Take Paul Dresher for example. Paul has been a central figure in the Bay Area music scene since he relocated here after his studies at the University of California, San Diego, where he worked with Robert Erickson. The Erickson philosophy, with no small influence from Harry Partch, Lou Harrison and musical visionaries from African and Asian traditions, led Dresher along a path of musical invention and instrument fabrication that has made him an iconic and profoundly influential West Coast composer. The instrument you’ll hear tonight, the “quadrachord,” is just one of his many inventions. But Paul has also worked as much in the theater as he has in the concert hall. And his theatrical disposition has led him to understand not just how music sounds but also how it acts.

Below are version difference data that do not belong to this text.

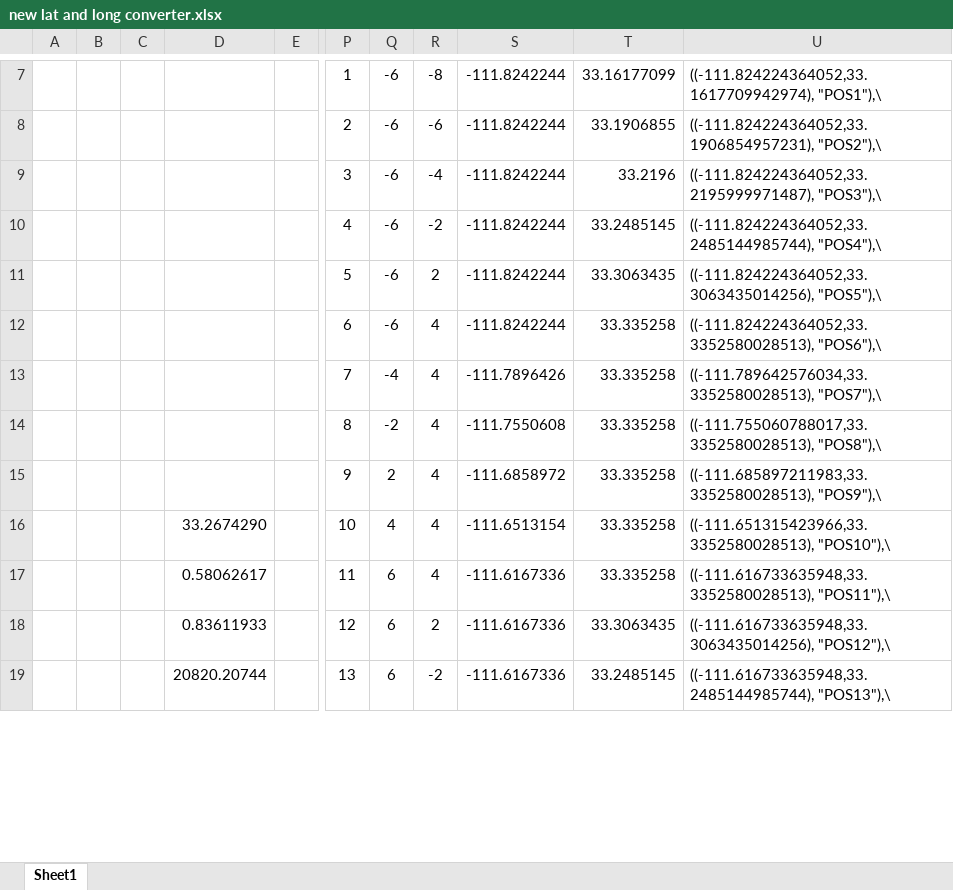
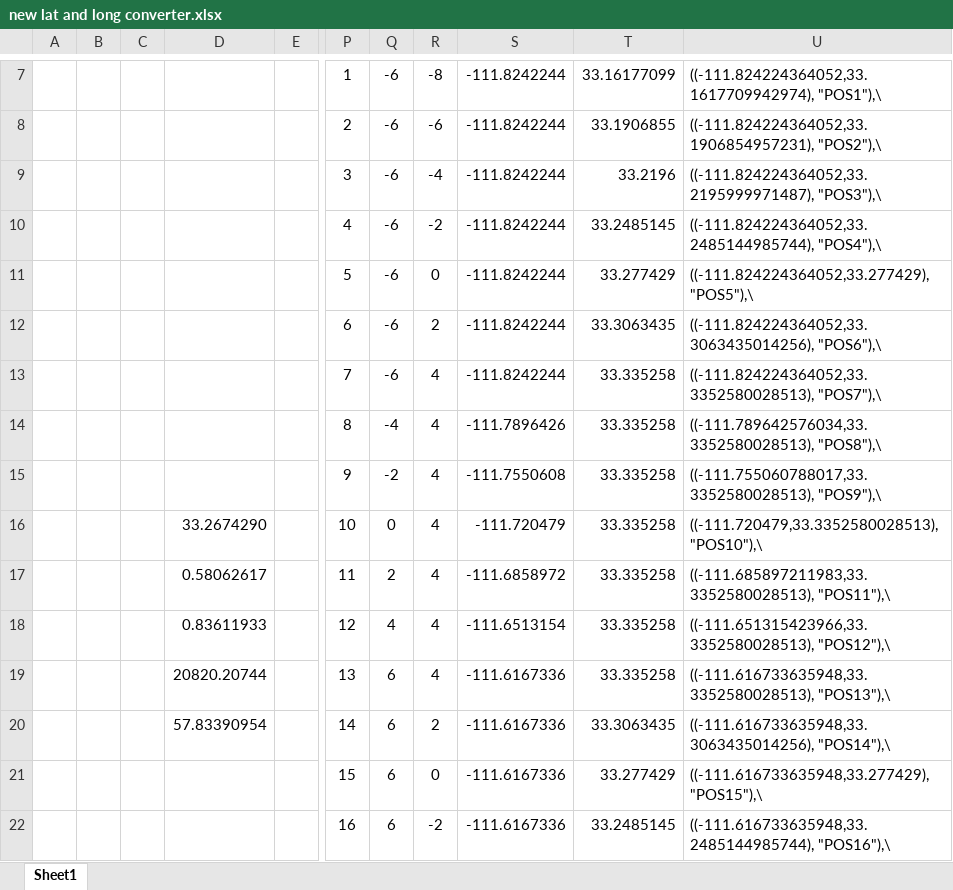
Before and after one commit to rdc2732/ads-b, an Excel workbook: new lat and long converter.xlsx, sheet Sheet1, drawn as a sheet; only a part is shown, gaps mark what is left out; values as stored, in another font and other column widths than the file's, no borders; addresses are those after the commit; rows hold the shown columns only; the diff covers the shown part only; the diff names each change by its address in the sheet, - before the commit and + after, or states it on an @@ line.

```diff
--- a/new lat and long converter.xlsx (sheet Sheet1)
+++ b/new lat and long converter.xlsx (sheet Sheet1)
-R11: 2
+R11: 0
-T11: 33.3063435
+T11: 33.277429
-U11: ((-111.824224364052,33.3063435014256), "POS5"),\
+U11: ((-111.824224364052,33.277429), "POS5"),\
-R12: 4
+R12: 2
-T12: 33.335258
+T12: 33.3063435
-U12: ((-111.824224364052,33.3352580028513), "POS6"),\
+U12: ((-111.824224364052,33.3063435014256), "POS6"),\
-Q13: -4
+Q13: -6
-S13: -111.7896426
+S13: -111.8242244
-U13: ((-111.789642576034,33.3352580028513), "POS7"),\
+U13: ((-111.824224364052,33.3352580028513), "POS7"),\
-Q14: -2
+Q14: -4
-S14: -111.7550608
+S14: -111.7896426
-U14: ((-111.755060788017,33.3352580028513), "POS8"),\
+U14: ((-111.789642576034,33.3352580028513), "POS8"),\
-Q15: 2
+Q15: -2
-S15: -111.6858972
+S15: -111.7550608
-U15: ((-111.685897211983,33.3352580028513), "POS9"),\
+U15: ((-111.755060788017,33.3352580028513), "POS9"),\
-Q16: 4
+Q16: 0
-S16: -111.6513154
+S16: -111.720479
-U16: ((-111.651315423966,33.3352580028513), "POS10"),\
+U16: ((-111.720479,33.3352580028513), "POS10"),\
-Q17: 6
+Q17: 2
-S17: -111.6167336
+S17: -111.6858972
-U17: ((-111.616733635948,33.3352580028513), "POS11"),\
+U17: ((-111.685897211983,33.3352580028513), "POS11"),\
+row 18:  |  |  | 0.83611933 |  | 12 | 4 | 4 | -111.6513154 | 33.335258 | ((-111.651315423966,33.3352580028513), "POS12"),\
+row 19:  |  |  | 20820.20744 |  | 13 | 6 | 4 | -111.6167336 | 33.335258 | ((-111.616733635948,33.3352580028513), "POS13"),\
-D20: 0.83611933
+D20: 57.83390954
-P20: 12
+P20: 14
-U20: ((-111.616733635948,33.3063435014256), "POS12"),\
+U20: ((-111.616733635948,33.3063435014256), "POS14"),\
+row 21:  |  |  |  |  | 15 | 6 | 0 | -111.6167336 | 33.277429 | ((-111.616733635948,33.277429), "POS15"),\
-D22: 20820.20744
+D22: (empty)
-P22: 13
+P22: 16
-U22: ((-111.616733635948,33.2485144985744), "POS13"),\
+U22: ((-111.616733635948,33.2485144985744), "POS16"),\
```
Also changed, not shown: 27 added rows and 11 edited cells elsewhere in this sheet, formulas that keep their value.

The result is a lively, virtuosic, and fully embodied variation on the California experimentalists.
Iconoclast, intellectual, and sensualist, Eve Beglarian, is represented by I’m worried now but I won’t be worried long, a brief but alluring work for solo violinist and a pre-recorded tape of the processed sounds of leaky pipes. If the standard trope of American Experimentalists has been, “it’s all about the sound,” Beglarian’s take on it may well have be, “it’s all about the experience of the sound.” For Eve, music is about what happens to you when you listen. Her most effective pieces are always the most affecting ones. This is a small-ish sample, but imagine what can happen when she uses a big canvas. For more see her evening-length piece for the cellist Maya Beiser or her continuing musical essays on a one-woman, human-powered trip she made down the length of the Mississippi River in 2009.
Stuart Smith’s version of the American impulse comes from the other side of the country. His work has drawn self-consciously on the tradition of American Transcendentalism. Indeed much of his work has been informed by a world-view that places humans and nature in correlative resonance. Beyond that a long series of pieces written for remarkably similar instrumentation alludes to Emerson and Thoreau. Note his set of eleven “Links” for vibraphone solo spanning more than twenty years. Smith calls these works “essays,” and they vary so little from one another in terms of color, texture and musical language that they function more as journal entries than as pieces of music. With Smith’s music the outlying force is his love of jazz and his willingness to quote it overtly, both as material and inspiration. Pinetop for piano solo refers to Pinetop Perkins, who lived nearly a hundred years and influenced practically everyone who has played any kind of blues or rock music.
No simple categorization of George Lewis is possible. But if you trace his roots back far enough they will lead you to the trombone and to the communal musical-making of the African American tradition. But that’s just the beginning. On a recent trip abroad I had to fill out a visa form. When I got to the line where I listed my occupation, I suddenly smiled and thought of George. What would he do here? There was not a box for: scholar, designer of nearly the first real-time interface between performers and computers, teacher, advocate of musical communities of extraordinary diversity, performer, and more recently and very fruitfully, composer. George is all of the above and has touched nearly every area of music and nearly every musician I know. We are very pleased to give the first performance of his latest work, Hexis.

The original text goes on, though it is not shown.